[Show abstract][Hide abstract] ABSTRACT: Background: Severe depression may be accompanied by immune dysregulation and is also associated with increased risk of coronary artery disease (CAD).
Objectives: We investigated serum levels of 10 cytokines and their relationship with depression in patients with cardiovascular diseases as well as healthy subjects in northeast of Iran.
Patients and Methods: The study was carried out on 462 subjects (120 healthy subjects and 342 candidates undergoing angiography). The healthy subjects were referred for routine annual checkups or pre-employment examinations; they did not have clinically evident CAD. A questionnaire was used to obtain demographic data and the Beck depression inventory (BDI) was applied to assess depression. The Evidence Investigator® platform was used for cytokines assays for IL-1α, IL-1β, IL-2, IL-4, IL-6, IL-8, IL-10, TNF-α, MCP-1 and IFN-γ, using sandwich chemiluminescent method.

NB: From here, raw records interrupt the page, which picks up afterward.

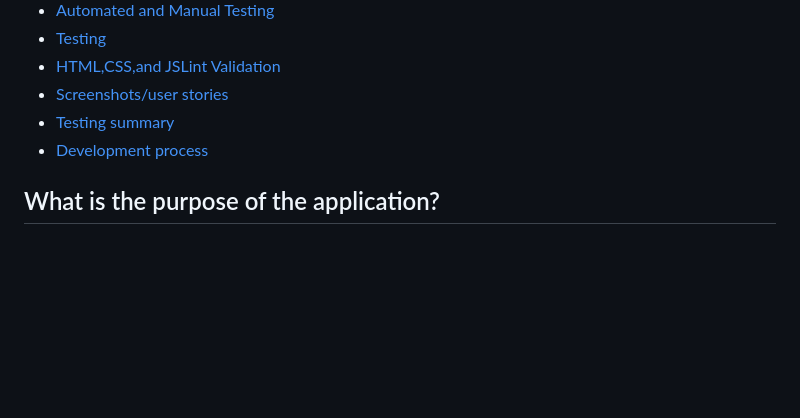
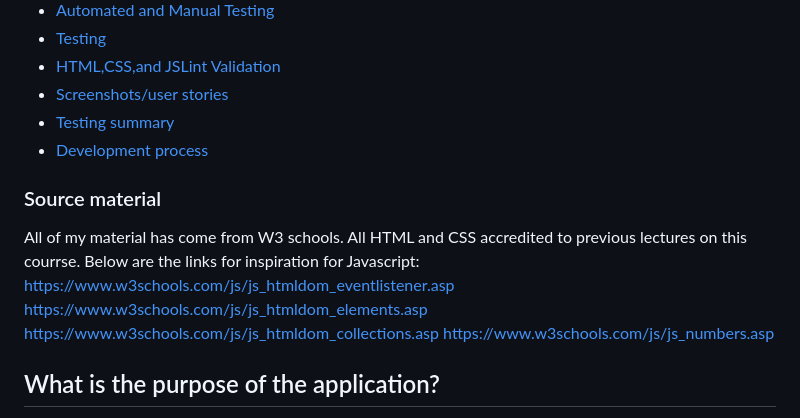
Before and after one commit to jordanmcodes/holiday-budget-planner, a Markdown page: README.md, the part around the change. Drawn GitHub-style; blank space fills up the shorter version.

Commit message:
Added source material to my code in the README file.

```diff
--- a/README.md
+++ b/README.md
@@ -12,6 +12,15 @@
 - [Screenshots/user stories](#screenshotsuser-stories)
 - [Testing summary](#testing-summary)
 - [Development process](#development-process)
+
+### Source material
+
+All of my material has come from W3 schools. All HTML and CSS accredited to previous lectures on this courrse. Below are the links for inspiration for Javascript:
+https://www.w3schools.com/js/js_htmldom_eventlistener.asp
+https://www.w3schools.com/js/js_htmldom_elements.asp
+https://www.w3schools.com/js/js_htmldom_collections.asp
+https://www.w3schools.com/js/js_numbers.asp
+
 
 
 ## What is the purpose of the application?
```
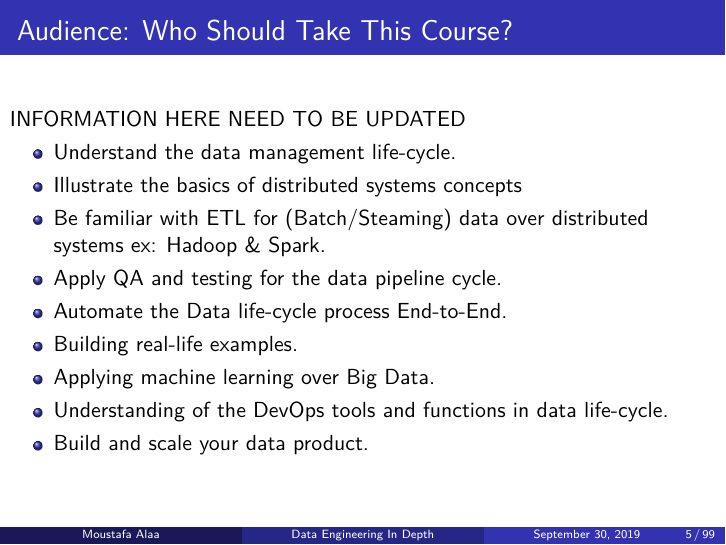
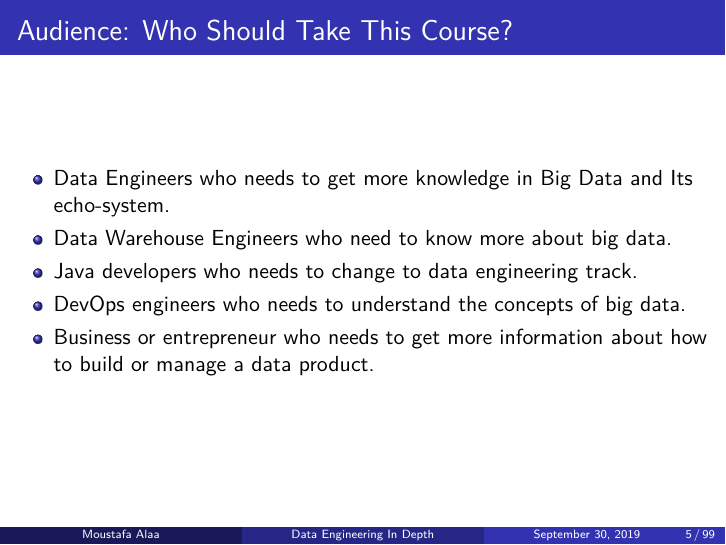
Before and after one commit to MoustafaAMahmoud/BigDataInDepth, LaTeX slides (main.tex, which reads Ch00-CourseOverview/CourseOverview.tex, preamble.tex): page 21 of 204 before the commit and page 18 of 201 after it. Compiled offline with XeLaTeX.

Commit message:
audience

```diff
--- a/Ch00-CourseOverview/CourseOverview.tex
+++ b/Ch00-CourseOverview/CourseOverview.tex
@@ -32,17 +32,13 @@
 %---------------------------------------------------------
 \begin{frame}
 \frametitle{Audience: Who Should Take This Course?}
-INFORMATION HERE NEED TO BE UPDATED
+
 \begin{itemize}
-	\item<1-> Understand the data management life-cycle. \pause
-	\item<2-> Illustrate the basics of distributed systems concepts \pause
-	\item<3-> Be familiar with ETL for (Batch/Steaming) data over distributed systems ex: Hadoop \& Spark.  \pause
-	\item<4-> Apply QA and testing for the data pipeline cycle.
-	\item<5-> Automate the Data life-cycle process End-to-End. \pause
-	\item<6-> Building real-life examples. \pause
-	\item<7-> Applying machine learning over Big Data. \pause
-	\item<8-> Understanding of the DevOps tools and functions in data life-cycle. \pause
-	\item<9-> Build and scale your data product. \pause
+	\item<1-> Data Engineers who needs to get more knowledge in Big Data and Its echo-system. \pause
+	\item<2-> Data Warehouse Engineers who need to know more about big data. \pause
+	\item<3-> Java developers who needs to change to data engineering track.  \pause
+	\item<4-> DevOps engineers who needs to understand the concepts of big data.  \pause
+	\item<5-> Business or entrepreneur who needs to get more information about how to build or manage a data product. \pause
 \end{itemize}
 
 \end{frame}
--- a/preamble.tex
+++ b/preamble.tex
@@ -12,6 +12,7 @@
 \usepackage{multicol}
 \usepackage{xspace}
 \usepackage[utf8]{inputenc}
+\usepackage{textcomp}% for '\textdegree' macro
 \usepackage{utopia} %font utopia imported
 \usetheme{Madrid}
 \usecolortheme{default}
```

The statistical analysis was performed using SPSS version 11.5.
Results: The mean age was 53.3 ± 11.5, 54.8 ± 11.3, and 59.5 ± 11.3 in healthy, angiography (-), and angiography (+) subjects, respectively (P < 0.05). There were significant differences in serum levels of IL-4, IL-6, IL-10, and MCP-1 cytokines, comparing subjects with CAD and healthy persons (P < 0.05). When all subjects were divided to with and without depression regardless of their cardiovascular status, there was a significant difference in serum levels of IL-8 and IL-6 between the groups (P < 0.05). When the subgroup with features of CAD was selected and divided to those with and without depression, there was also a significant difference in serum levels of IL-8 and TNF-α (P < 0.05).

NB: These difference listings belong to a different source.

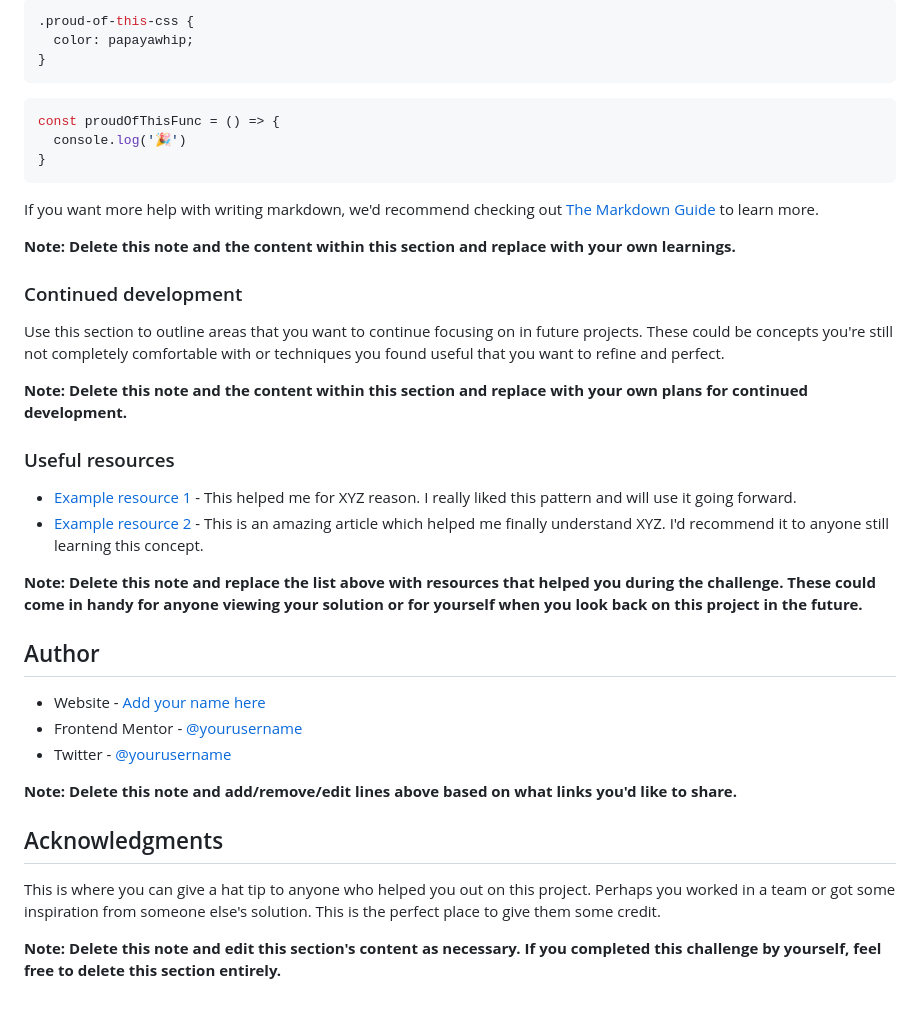
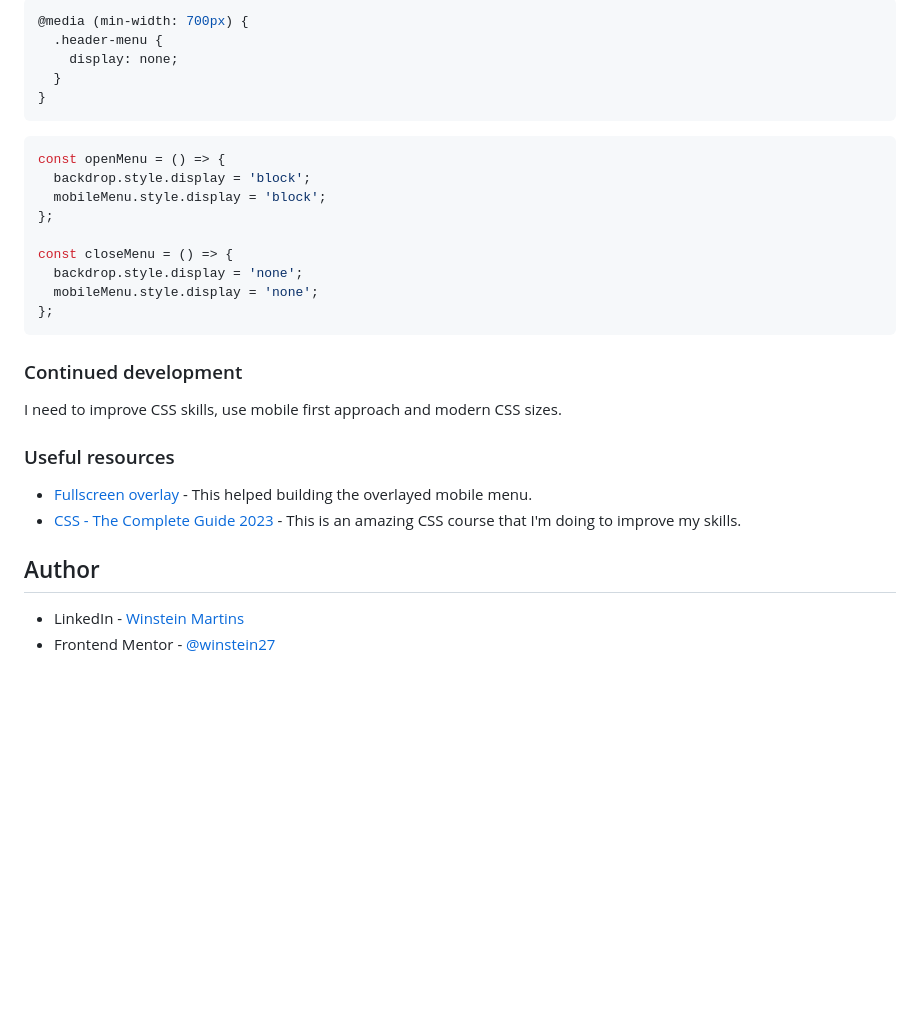
Before and after one commit to winstein27/news-homepage, a Markdown page: README.md, the part around the change printed below. Drawn GitHub-style; blank space fills up the shorter version.

````diff
--- a/README.md
+++ b/README.md
@@ -71,41 +51,33 @@ To see how you can add code snippets, see below:
 ```css
-.proud-of-this-css {
-  color: papayawhip;
-}
-```
-```js
-const proudOfThisFunc = () => {
-  console.log('🎉')
+@media (min-width: 700px) {
+  .header-menu {
+    display: none;
+  }
 }
 ```
 
-If you want more help with writing markdown, we'd recommend checking out [The Markdown Guide](https://www.markdownguide.org/) to learn more.
+```js
+const openMenu = () => {
+  backdrop.style.display = 'block';
+  mobileMenu.style.display = 'block';
+};
 
-**Note: Delete this note and the content within this section and replace with your own learnings.**
+const closeMenu = () => {
+  backdrop.style.display = 'none';
+  mobileMenu.style.display = 'none';
+};
+```
 
 ### Continued development
 
-Use this section to outline areas that you want to continue focusing on in future projects. These could be concepts you're still not completely comfortable with or techniques you found useful that you want to refine and perfect.
-
-**Note: Delete this note and the content within this section and replace with your own plans for continued development.**
+I need to improve CSS skills, use mobile first approach and modern CSS sizes.
 
 ### Useful resources
 
-- [Example resource 1](https://www.example.com) - This helped me for XYZ reason. I really liked this pattern and will use it going forward.
-- [Example resource 2](https://www.example.com) - This is an amazing article which helped me finally understand XYZ. I'd recommend it to anyone still learning this concept.
-
-**Note: Delete this note and replace the list above with resources that helped you during the challenge. These could come in handy for anyone viewing your solution or for yourself when you look back on this project in the future.**
+- [Fullscreen overlay](https://www.w3schools.com/howto/howto_js_fullscreen_overlay.asp) - This helped building the overlayed mobile menu.
+- [CSS - The Complete Guide 2023](https://www.udemy.com/course/css-the-complete-guide-incl-flexbox-grid-sass/) - This is an amazing CSS course that I'm doing to improve my skills.
 
 ## Author
 
-- Website - [Add your name here](https://www.your-site.com)
-- Frontend Mentor - [@yourusername](https://www.frontendmentor.io/profile/yourusername)
-- Twitter - [@yourusername](https://www.twitter.com/yourusername)
-
-**Note: Delete this note and add/remove/edit lines above based on what links you'd like to share.**
-
-## Acknowledgments
-
-This is where you can give a hat tip to anyone who helped you out on this project. Perhaps you worked in a team or got some inspiration from someone else's solution. This is the perfect place to give them some credit.
-
-**Note: Delete this note and edit this section's content as necessary. If you completed this challenge by yourself, feel free to delete this section entirely.**
+- LinkedIn - [Winstein Martins](https://www.linkedin.com/in/winstein-martins/)
+- Frontend Mentor - [@winstein27](https://www.frontendmentor.io/profile/winstein27)
````
Also changed, not shown: other parts of README.md (+7 -27 lines), screenshots/desktop.png (added), screenshots/mobile-menu.png (added), screenshots/mobile.png (added).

Conclusions: The positive interaction between depression and CAD was probably mediated by inflammatory mechanisms.
"It was proposed that the impaired glial–neuronal network induced by imbalanced KYN might contribute to the pathophysiology of psychiatric disorders. The pro-inflammatory status in psychiatric disorders such as major depression would activate the enzymes IDO (Carlin et al., 1987; Yasui et al., 1986) and KMO (Mellor and Munn, 1999). This might result in the reduced tryptophan availability for serotonin synthesis and the shift in the KYN pathway to the arm of 3HK and QUIN with possible reduction in KYNA formation (Fig. 2). "
[Show abstract][Hide abstract] ABSTRACT: The involvement of immune system activation in the pathophysiology of certain psychiatric disorders is well documented. Inflammatory molecules such as pro-inflammatory cytokines could enhance the activity of the indoleamine 2,3-dioxygenase (IDO) enzyme which is the first rate-limiting enzyme of the tryptophan degradation pathway, the kynurenine pathway. The increased tryptophan degradation could induce serotonin depletion and depressive mood. On the other hand, the downstream metabolites from this pathway, such as 3-hydroxykynurenine, quinolinic acid and kynurenic acid, are neuroactive metabolites which can modulate several neurotransmissions, such as glutamatergic, GABAergic, dopaminergic and noradrenergic neurotransmissions, which in turn induce changes in neuronal-glial network and neuropsychiatric consequences. In this issue, we have revised the previous 'neurodegeneration hypothesis,' which explained the involvement of cytokines and IDO pathway interaction in depression, with a further extended view related to the network beyond IDO, the network between immune molecules, tryptophan metabolites and different neurotransmitters, in depression and other major psychiatric disorders such as schizophrenia, bipolar disorder and childhood psychiatric disorders.
Progress in Neuro-Psychopharmacology and Biological Psychiatry 10/2013; 48. DOI:10.1016/j.pnpbp.2013.08.008 · 3.69 Impact Factor
"In vitro cultivated NSPCIL-10 and NSPCs expressed large amounts of IDO as demonstrated by RT-PCR (Figure 6a). Inhibition of IDO by the tryptophan analogue 1-MT  did not alter the ability of NSPCIL-10 to inhibit polyclonal T-cell proliferation, indicating that immunosuppression by NSPCIL-10 is not mediated by IDO (Figure 6b). "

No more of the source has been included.